BMI is a starting point but so many other things come into play... interesting quote from a clinical Endocrinology study:
Conclusions: Increasing paternal age at childbirth is associated with a more favourable phenotype in their children (taller and slimmer, with better insulin sensitivity in girls) but with a less favourable lipid profile.
So even though BMI is lower, the LDL/HDL profile is less healthy...
Here's the whole article if anyone is interested
This site is a Health Professionals' Continuing Education site.
Quick quote - sorry but it is quite 'scientific' in language - but extremely interesting nonetheless.
"As paternal age at childbirth increased, their children displayed a reduction in BMI and truncal fat. As BMI in childhood is predictive of adult BMI, our findings suggest that the slimmer children of older fathers may have a lower risk of obesity in adulthood. Increased truncal fat is a component of the metabolic syndrome, so that the children born to fathers aged over 30 years may be at a lower risk of metabolic disease and obesity. Importantly, the observed improvement in insulin sensitivity seen among girls born of older fathers would support this hypothesis, as a reduction in insulin sensitivity is predictive of the metabolic syndrome in adulthood. Nonetheless, there are conflicting reports regarding the effects of paternal age at childbirth on offspring obesity.

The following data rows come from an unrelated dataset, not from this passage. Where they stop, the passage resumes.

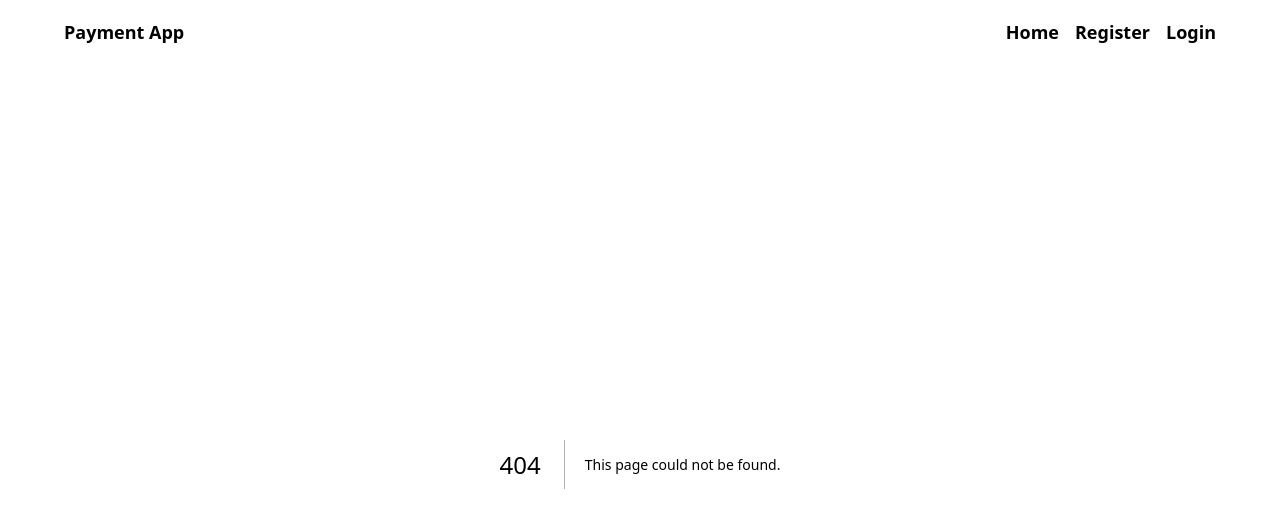
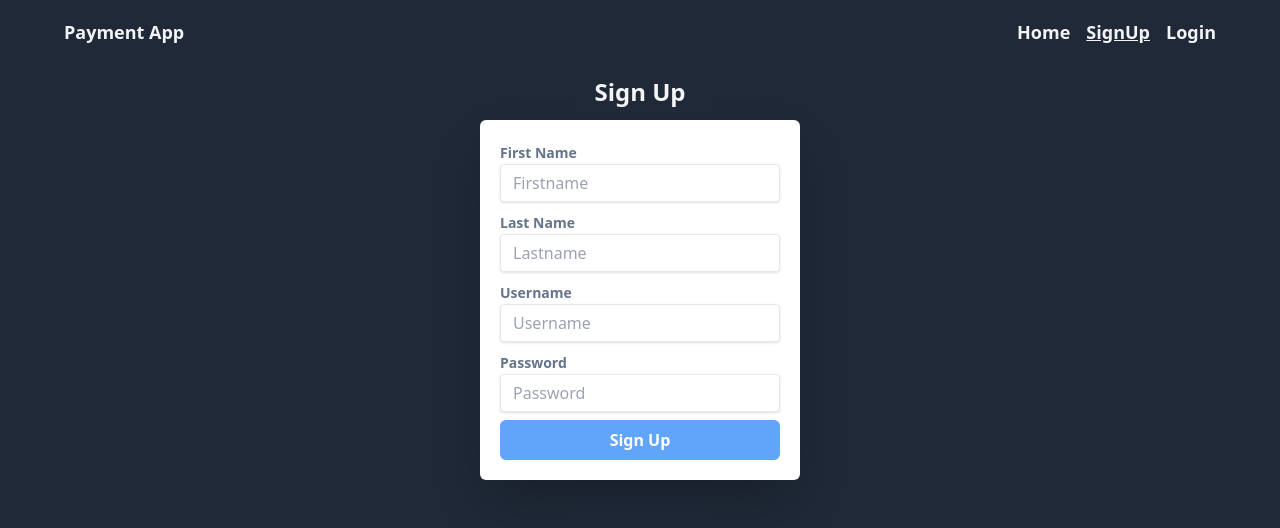
Before and after one commit to DonAttai/payment-app, a Next.js app: page /signup in a window 1280 px wide. Before the commit this address had no page. Shown: the top 528 px of the page. Built offline with nearby package versions, Linux system fonts and the light colour scheme.

Commit message:
modify login and signup form

```diff
--- a/app/Header.tsx
+++ b/app/Header.tsx
@@ -5,8 +5,8 @@ const Header = () => {
     <header className="font-bold text-lg flex items-center justify-between px-16 h-16">
       <div>Payment App</div>
       <div className="space-x-4">
-        <NavLink href="/">Home</NavLink>
-        <NavLink href="/register">Register</NavLink>
+        <NavLink href="/dashboard">Home</NavLink>
+        <NavLink href="/signup">SignUp</NavLink>
         <NavLink href="/login">Login</NavLink>
       </div>
     </header>
--- a/app/layout.tsx
+++ b/app/layout.tsx
@@ -1,6 +1,11 @@
 import "../styles/globals.css";
-// import Head from "./head";
 import Header from "./Header";
+import { Metadata } from "next";
+
+export const metadata: Metadata = {
+  title: "Payment App",
+  description: "Attai Payment App",
+};
 
 export default function RootLayout({
   children,
--- a/app/login/page.tsx
+++ b/app/login/page.tsx
@@ -2,7 +2,11 @@
 import { useForm } from "react-hook-form";
 import * as yup from "yup";
 import { yupResolver } from "@hookform/resolvers/yup";
-import { LoginForm } from "../../types";
+
+export type LoginForm = {
+  Username: string;
+  Password: string;
+};
 
 const schema = yup.object().shape({
   Username: yup.string().required(),
@@ -22,21 +26,30 @@ const Login = () => {
   };
 
   return (
-    <div className=" flex items-center justify-center h-screen">
+    <div className=" flex flex-col gap-3 items-center justify-center mt-3">
+      <h3 className="font-bold text-2xl">Log in</h3>
       <form
-        className="mx-auto w-5/6 md:w-1/4"
+        className="mx-auto w-5/6 md:w-1/4 p-5 bg-white text-slate-500 border-solid border-1 rounded-md shadow-2xl"
         onSubmit={handleSubmit(onSubmit)}
       >
-        <div className="mb-4">
+        <div className="mb-2">
+          <label htmlFor="" className="font-bold text-sm">
+            Username
+          </label>
           <input
             className="shadow appearance-none border rounded w-full py-2 px-3 text-gray-700 leading-tight focus:outline-none focus:shadow-outline"
             type="text"
             placeholder="Username"
             {...register("Username")}
           />
-          <p className="text-red-400">{errors.Username?.message?.toString()}</p>
+          <p className="text-red-500 text-xs font-normal">
+            {errors.Username?.message?.toString()}
+          </p>
         </div>
         <div className="mb-4">
+          <label htmlFor="" className="font-bold text-sm">
+            Password
+          </label>
           <input
             className="shadow appearance-none border rounded w-full py-2 px-3 text-gray-700 leading-tight focus:outline-none focus:shadow-outline"
             type="password"
@@ -45,10 +58,15 @@ const Login = () => {
             autoComplete="new-password"
           />
 
-          <p className="text-red-400">{errors.Password?.message?.toString()}</p>
+          <p className="text-red-500 text-xs font-normal">
+            {errors.Password?.message?.toString()}
+          </p>
         </div>
         <div>
-          <button className="bg-blue-300 w-full py-2 rounded-md" type="submit">
+          <button
+            className="bg-blue-400 w-full py-2 rounded-md text-white font-bold"
+            type="submit"
+          >
             Login
           </button>
         </div>
--- a/app/nav-link.js
+++ b/app/nav-link.js
@@ -5,8 +5,6 @@ import { useSelectedLayoutSegment } from "next/navigation";
 const NavLink = ({ href, children }) => {
   const segment = useSelectedLayoutSegment();
   const isActive = href === `/${segment}`;
-
-  // console.log({ href, active });
 
   return (
     <Link className={isActive ? "underline" : ""} href={href}>
--- a/app/register/page.tsx
+++ b/app/signup/page.tsx
@@ -2,8 +2,13 @@
 import { useForm } from "react-hook-form";
 import * as yup from "yup";
 import { yupResolver } from "@hookform/resolvers/yup";
-import { RegisterForm } from "../../types";
 
+type RegisterForm = {
+  Firstname: string;
+  Lastname: string;
+  Username: string;
+  Password: string;
+};
 const schema = yup.object().shape({
   Firstname: yup.string().required(),
   Lastname: yup.string().required(),
@@ -24,32 +29,46 @@ const Register = () => {
   };
 
   return (
-    <div className=" flex items-center justify-center h-screen ">
+    <div className=" flex flex-col gap-3 items-center justify-center mt-3">
+      <h3 className="text-2xl font-bold">Sign Up</h3>
       <form
-        className="mx-auto w-5/6 md:w-1/4 p-5 "
+        className="mx-auto w-5/6 md:w-1/4 p-5 border-solid border-1 text-slate-500 bg-white rounded-md shadow-2xl"
         onSubmit={handleSubmit(onSubmit)}
       >
-        <div className="mb-4">
+        <div className="mb-2">
+          <label htmlFor="" className="font-bold text-sm">
+            First Name
+          </label>
           <input
             className="shadow appearance-none border rounded w-full py-2 px-3 text-gray-700 leading-tight focus:outline-none focus:shadow-outline"
             type="text"
             {...register("Firstname")}
             placeholder="Firstname"
           />
-          <p className="text-red-400">
+          <p className="text-red-500 text-xs font-normal">
             {errors.Firstname?.message?.toString()}
           </p>
         </div>
-        <div className="mb-4">
+        <div className="mb-2">
+          <label htmlFor="" className="font-bold text-sm">
+            Last Name
+          </label>
+
           <input
             className="shadow appearance-none border rounded w-full py-2 px-3 text-gray-700 leading-tight focus:outline-none focus:shadow-outline"
             type="text"
             {...register("Lastname")}
             placeholder="Lastname"
           />
-          <p className="text-red-400">{errors.Lastname?.message?.toString()}</p>
+          <p className="text-red-500 text-xs font-normal">
+            {errors.Lastname?.message?.toString()}
+          </p>
         </div>
-        <div className="mb-4">
+        <div className="mb-2">
+          <label htmlFor="" className="font-bold text-sm">
+            Username
+          </label>
+
           <input
             className="shadow appearance-none border rounded w-full py-2 px-3 text-gray-700 leading-tight focus:outline-none focus:shadow-outline"
             type="text"
@@ -57,9 +76,15 @@ const Register = () => {
             {...register("Username")}
             autoComplete="off"
           />
-          <p className="text-red-400">{errors.Username?.message?.toString()}</p>
+          <p className="text-red-500 text-xs font-normal">
+            {errors.Username?.message?.toString()}
+          </p>
         </div>
-        <div className="mb-4">
+        <div className="mb-2">
+          <label htmlFor="" className="font-bold text-sm">
+            Password
+          </label>
+
           <input
             className="shadow appearance-none border rounded w-full py-2 px-3 text-gray-700 leading-tight focus:outline-none focus:shadow-outline"
             type="password"
@@ -67,11 +92,16 @@ const Register = () => {
             {...register("Password")}
             autoComplete="new-password"
           />
-          <p className="text-red-400">{errors.Password?.message?.toString()}</p>
+          <p className="text-red-500 text-xs font-normal">
+            {errors.Password?.message?.toString()}
+          </p>
         </div>
         <div>
-          <button className="bg-blue-300 w-full py-2 rounded-md" type="submit">
-            Register
+          <button
+            className="bg-blue-400 w-full py-2 rounded-md text-white font-bold"
+            type="submit"
+          >
+            Sign Up
           </button>
         </div>
       </form>
--- a/pages/_app.tsx
+++ /dev/null
@@ -1,8 +0,0 @@
-import '../styles/globals.css'
-import type { AppProps } from 'next/app'
-
-function MyApp({ Component, pageProps }: AppProps) {
-  return <Component {...pageProps} />
-}
-
-export default MyApp
--- a/pages/api/hello.ts
+++ /dev/null
@@ -1,13 +0,0 @@
-// Next.js API route support: https://nextjs.org/docs/api-routes/introduction
-import type { NextApiRequest, NextApiResponse } from 'next'
-
-type Data = {
-  name: string
-}
-
-export default function handler(
-  req: NextApiRequest,
-  res: NextApiResponse<Data>
-) {
-  res.status(200).json({ name: 'John Doe' })
-}
--- a/types/index.ts
+++ /dev/null
@@ -1 +0,0 @@
-export * from "./types";
```
Also changed, not shown: types/types.d.ts (deleted, +0 -10 lines), 1 other file (tests, documents, lock files or other folders).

In contrast to our study, a recent large investigation found an increased risk of obesity in young adult offspring in association with increasing paternal age. However, this was only observed when groups at the extreme of the paternal age spectrum were compared (<20 vs >50 years). Furthermore, unlike our study, they only examined males and parental BMI was not accounted for in their analyses to correct for genetically determined obesity.

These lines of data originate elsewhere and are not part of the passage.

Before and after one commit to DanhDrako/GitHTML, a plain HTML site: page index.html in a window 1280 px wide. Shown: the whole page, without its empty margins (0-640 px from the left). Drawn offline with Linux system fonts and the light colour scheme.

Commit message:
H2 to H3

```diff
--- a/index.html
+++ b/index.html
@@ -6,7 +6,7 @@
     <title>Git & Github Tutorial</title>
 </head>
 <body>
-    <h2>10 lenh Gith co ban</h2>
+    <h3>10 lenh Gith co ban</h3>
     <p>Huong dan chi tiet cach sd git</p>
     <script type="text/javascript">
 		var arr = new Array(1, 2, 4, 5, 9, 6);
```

However, increasing paternal age at childbirth was also associated with less favourable lipid profiles in their children. Specifically, children of fathers over 30 years of age had higher total cholesterol to HDL-C ratios compared with the children of younger fathers. Childhood lipid profiles worsened as paternal age at childbirth increased further, so that the children of fathers aged over 35 years had higher total cholesterol (due to higher LDL-C concentrations) than children of fathers aged ≤35 years. Childhood lipid profiles track or accentuate into adulthood. It is therefore possible that the less favourable lipid profiles in these children may deteriorate further later in life, placing them at a greater risk of cardiovascular disease in adulthood."